For the first time in a year, Mexican school children returned to classrooms Monday — at least in the southern state of Campeche.
Campeche, on Mexico s Gulf coast, has been the state least affected by the pandemic in Mexico, and it was the first to get its teachers vaccinated.
Grade-school students in Campeche are the first, and so far the only, students in Mexico’s 32 states to return to classrooms. However, vaccinations for teachers in five more states with relatively low levels of coronavirus cases are scheduled to start Tuesday.
While it may have been good to get back to school, the scene in Campache was different from before: Students were allowed back in small groups to maintain social distancing, and they wore face masks and plastic face shields.
Jacinto Javier Uc Ordoñez teaches fourth to sixth grade, and also serves as the director, at the Valentín Gomez Farías primary school in the Maya village of Monte Bello. Instead of welcoming his classes back all at one time, on Monday he saw his fourth-graders three at a time for briefer 1 1/2- or 2-hour sessions.
“I feel happy to go back to school, to see my teacher, to see my classmates,” said fourth-grader Jade Sarahi Chan Puc, 10. She was also enthused because the school is one of the only places in the village with internet.
Mexico has faced unique challenges in trying to keep students up to date with schoolwork during the pandemic, Many students do not have computers or internet access at home.
“Here in Monte Bello, there is no internet, the signal doesn't reach here, there is nothing,” Uc Ordoñez said, noting that throughout the pandemic, he and other teachers personally delivered each student's homework to their homes.
Jade Sarahi's mother, Hermelinda Puc Kuk, is also happy classes are starting again.

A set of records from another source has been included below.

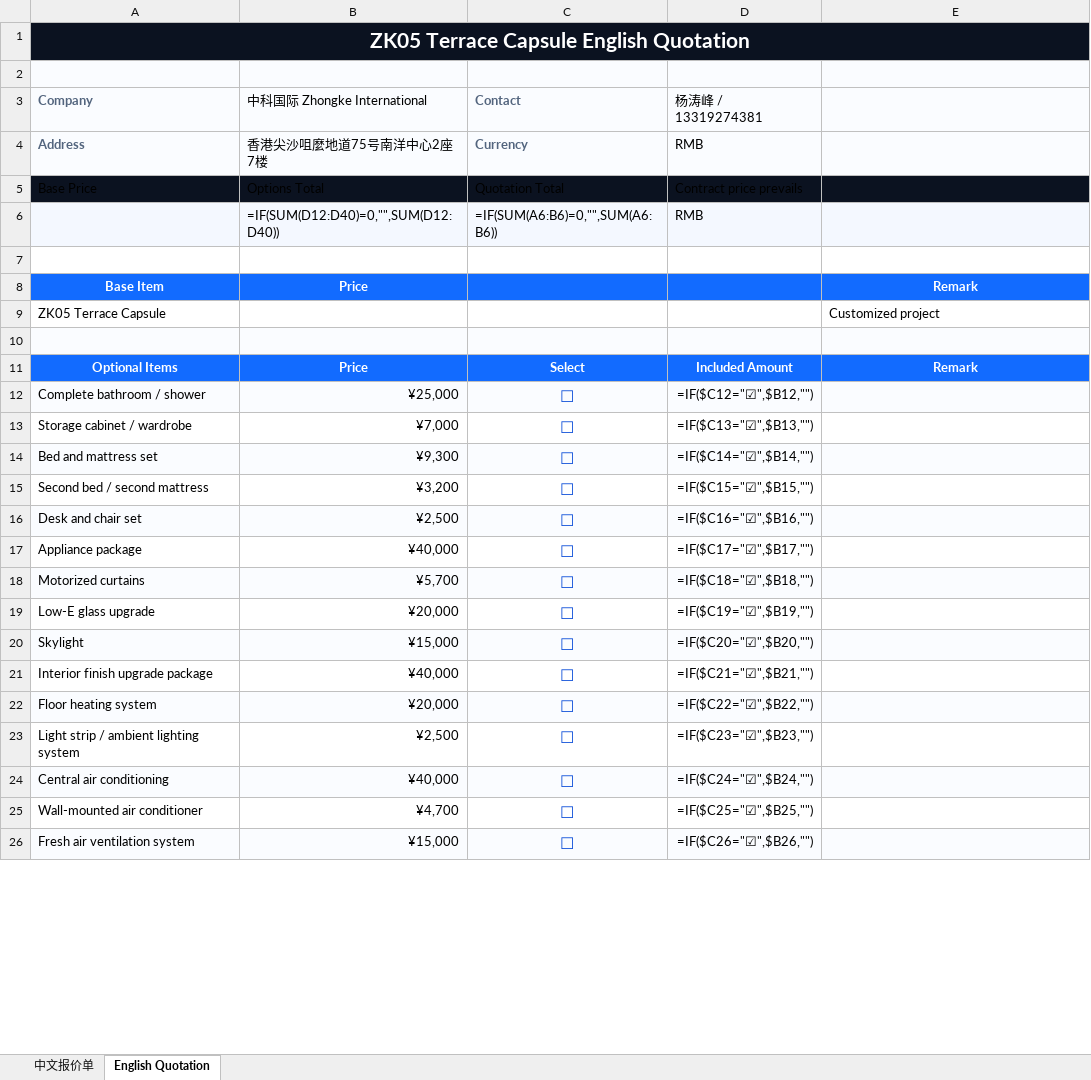
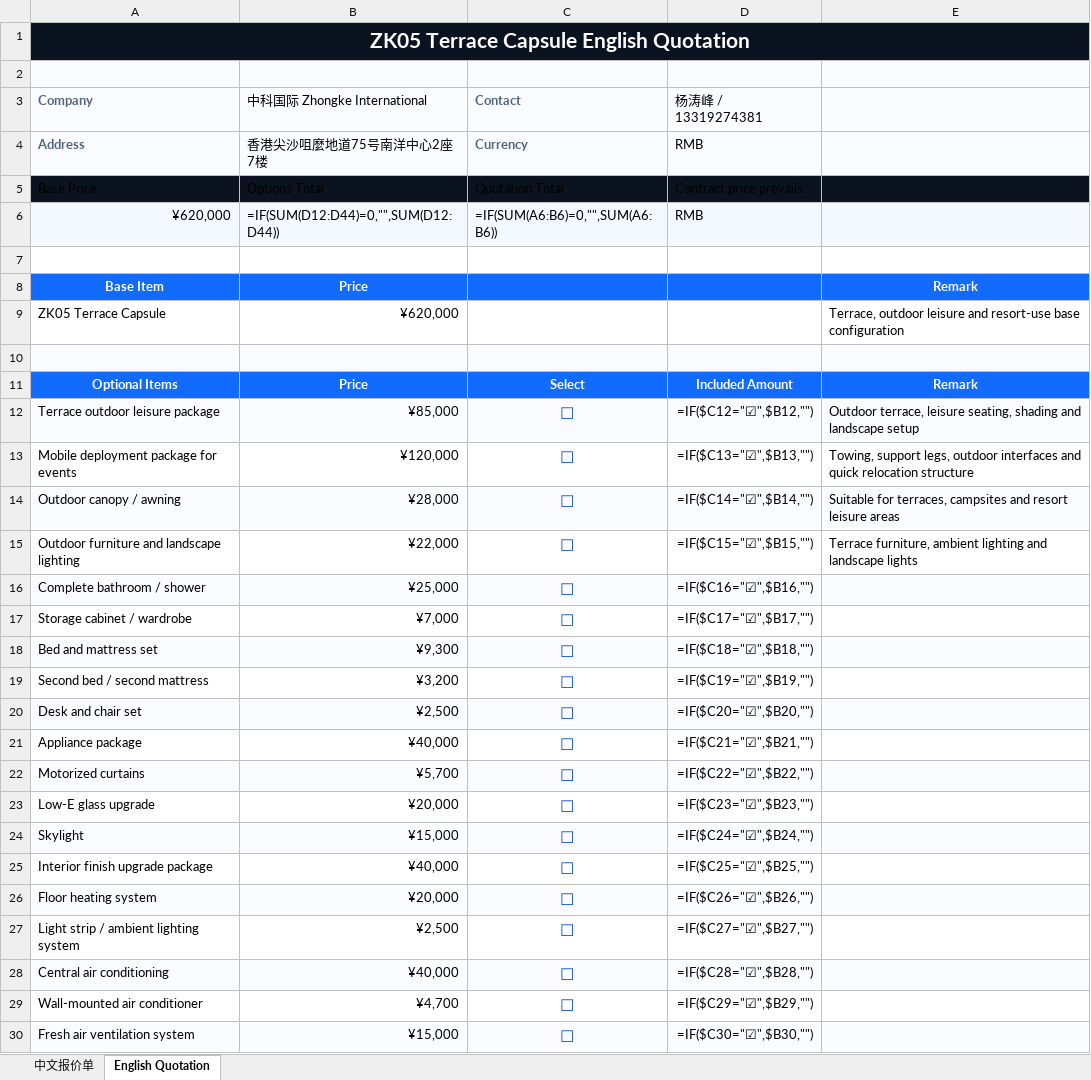
Before and after one commit to Qiumusu-1014/zkcapsule-website, an Excel workbook: assets/files/quotes/ZK05-quotation.xlsx, sheet English Quotation, drawn as a sheet; only a part is shown; values as stored, in another font and other column widths than the file's, no borders; formulas without a stored value are shown as written; conditional formats not drawn; addresses are those after the commit; the diff covers the shown part only; the diff names each change by its address in the sheet, - before the commit and + after, or states it on an @@ line.

```diff
--- a/assets/files/quotes/ZK05-quotation.xlsx (sheet English Quotation)
+++ b/assets/files/quotes/ZK05-quotation.xlsx (sheet English Quotation)
-A6 (Company): (empty)
+A6 (Company): ¥620,000
-B6 (中科国际 Zhongke International): =IF(SUM(D12:D40)=0,"",SUM(D12:D40))
+B6 (中科国际 Zhongke International): =IF(SUM(D12:D44)=0,"",SUM(D12:D44))
-B9 (中科国际 Zhongke International): (empty)
+B9 (中科国际 Zhongke International): ¥620,000
-E9: Customized project
+E9: Terrace, outdoor leisure and resort-use base configuration
+row 12: Terrace outdoor leisure package | ¥85,000 | ☐ | =IF($C12="☑",$B12,"") | Outdoor terrace, leisure seating, shading and landscape setup
+row 13: Mobile deployment package for events | ¥120,000 | ☐ | =IF($C13="☑",$B13,"") | Towing, support legs, outdoor interfaces and quick relocation structure
+row 14: Outdoor canopy / awning | ¥28,000 | ☐ | =IF($C14="☑",$B14,"") | Suitable for terraces, campsites and resort leisure areas
+row 15: Outdoor furniture and landscape lighting | ¥22,000 | ☐ | =IF($C15="☑",$B15,"") | Terrace furniture, ambient lighting and landscape lights
-D16 (杨涛峰 / 13319274381): =IF($C12="☑",$B12,"")
+D16 (杨涛峰 / 13319274381): =IF($C16="☑",$B16,"")
-D17 (杨涛峰 / 13319274381): =IF($C13="☑",$B13,"")
+D17 (杨涛峰 / 13319274381): =IF($C17="☑",$B17,"")
-D18 (杨涛峰 / 13319274381): =IF($C14="☑",$B14,"")
+D18 (杨涛峰 / 13319274381): =IF($C18="☑",$B18,"")
-D19 (杨涛峰 / 13319274381): =IF($C15="☑",$B15,"")
+D19 (杨涛峰 / 13319274381): =IF($C19="☑",$B19,"")
-D20 (杨涛峰 / 13319274381): =IF($C16="☑",$B16,"")
+D20 (杨涛峰 / 13319274381): =IF($C20="☑",$B20,"")
-D21 (杨涛峰 / 13319274381): =IF($C17="☑",$B17,"")
+D21 (杨涛峰 / 13319274381): =IF($C21="☑",$B21,"")
-D22 (杨涛峰 / 13319274381): =IF($C18="☑",$B18,"")
+D22 (杨涛峰 / 13319274381): =IF($C22="☑",$B22,"")
-D23 (杨涛峰 / 13319274381): =IF($C19="☑",$B19,"")
+D23 (杨涛峰 / 13319274381): =IF($C23="☑",$B23,"")
-D24 (杨涛峰 / 13319274381): =IF($C20="☑",$B20,"")
+D24 (杨涛峰 / 13319274381): =IF($C24="☑",$B24,"")
-D25 (杨涛峰 / 13319274381): =IF($C21="☑",$B21,"")
+D25 (杨涛峰 / 13319274381): =IF($C25="☑",$B25,"")
-D26 (杨涛峰 / 13319274381): =IF($C22="☑",$B22,"")
+D26 (杨涛峰 / 13319274381): =IF($C26="☑",$B26,"")
-D27 (杨涛峰 / 13319274381): =IF($C23="☑",$B23,"")
+D27 (杨涛峰 / 13319274381): =IF($C27="☑",$B27,"")
-D28 (杨涛峰 / 13319274381): =IF($C24="☑",$B24,"")
+D28 (杨涛峰 / 13319274381): =IF($C28="☑",$B28,"")
-D29 (杨涛峰 / 13319274381): =IF($C25="☑",$B25,"")
+D29 (杨涛峰 / 13319274381): =IF($C29="☑",$B29,"")
-D30 (杨涛峰 / 13319274381): =IF($C26="☑",$B26,"")
+D30 (杨涛峰 / 13319274381): =IF($C30="☑",$B30,"")
```
Also changed, not shown: 14 edited cells elsewhere in this sheet, sheet 中文报价单, assets/files/quotes/ZK01-quotation.xlsx, assets/files/quotes/ZK06-quotation.xlsx, 7 other files.
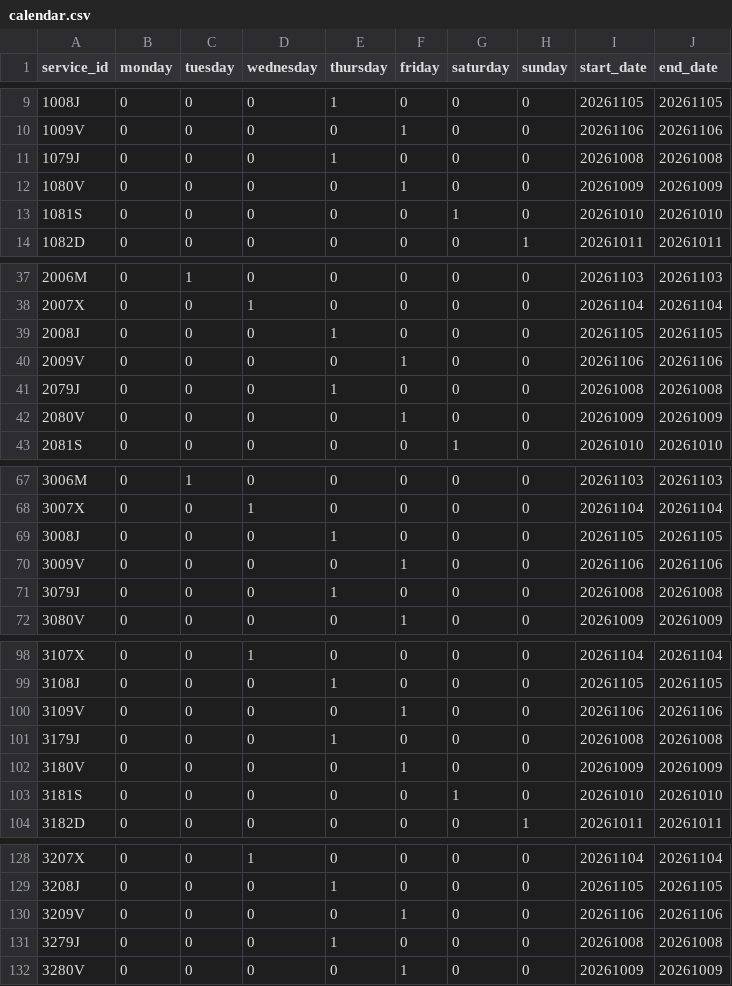
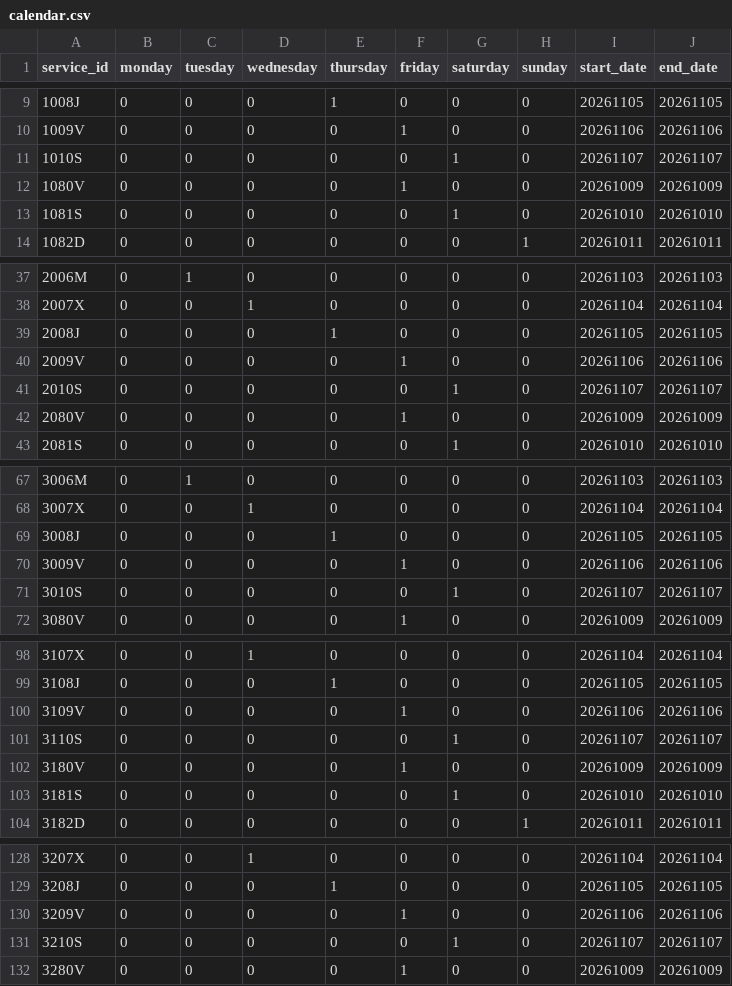
Before and after one commit to WireNext/cercaniasgtfs, a CSV file: data_csv/calendar.csv, drawn as a sheet; only a part is shown, gaps mark what is left out; the diff covers the shown part only.

```diff
--- a/data_csv/calendar.csv
+++ b/data_csv/calendar.csv
@@ -10,3 +10,3 @@ service_id,monday,tuesday,wednesday,thursday,friday,saturday,sunday,start_date,e
 1009V,0,0,0,0,1,0,0,20261106,20261106
-1079J,0,0,0,1,0,0,0,20261008,20261008
+1010S,0,0,0,0,0,1,0,20261107,20261107
 1080V,0,0,0,0,1,0,0,20261009,20261009
@@ -40,3 +40,3 @@ service_id,monday,tuesday,wednesday,thursday,friday,saturday,sunday,start_date,e
 2009V,0,0,0,0,1,0,0,20261106,20261106
-2079J,0,0,0,1,0,0,0,20261008,20261008
+2010S,0,0,0,0,0,1,0,20261107,20261107
 2080V,0,0,0,0,1,0,0,20261009,20261009
@@ -70,3 +70,3 @@ service_id,monday,tuesday,wednesday,thursday,friday,saturday,sunday,start_date,e
 3009V,0,0,0,0,1,0,0,20261106,20261106
-3079J,0,0,0,1,0,0,0,20261008,20261008
+3010S,0,0,0,0,0,1,0,20261107,20261107
 3080V,0,0,0,0,1,0,0,20261009,20261009
@@ -100,3 +100,3 @@ service_id,monday,tuesday,wednesday,thursday,friday,saturday,sunday,start_date,e
 3109V,0,0,0,0,1,0,0,20261106,20261106
-3179J,0,0,0,1,0,0,0,20261008,20261008
+3110S,0,0,0,0,0,1,0,20261107,20261107
 3180V,0,0,0,0,1,0,0,20261009,20261009
@@ -130,3 +130,3 @@ service_id,monday,tuesday,wednesday,thursday,friday,saturday,sunday,start_date,e
 3209V,0,0,0,0,1,0,0,20261106,20261106
-3279J,0,0,0,1,0,0,0,20261008,20261008
+3210S,0,0,0,0,0,1,0,20261107,20261107
 3280V,0,0,0,0,1,0,0,20261009,20261009
```
Also changed, not shown: 49 edited cells elsewhere in this file, data_csv/routes.csv, 1 other file.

As for many parents all over the world, distance learning has been difficult, with some special challenges in their village.
“The homework will be easier, because you had to find time to help her,” said Puc Kuk. “The teacher can help her better.”
Mexico has suffered almost 212,500 test-confirmed deaths from COVID-19, but because the country does so little testing, authorities acknowledge the real toll is over 330,000.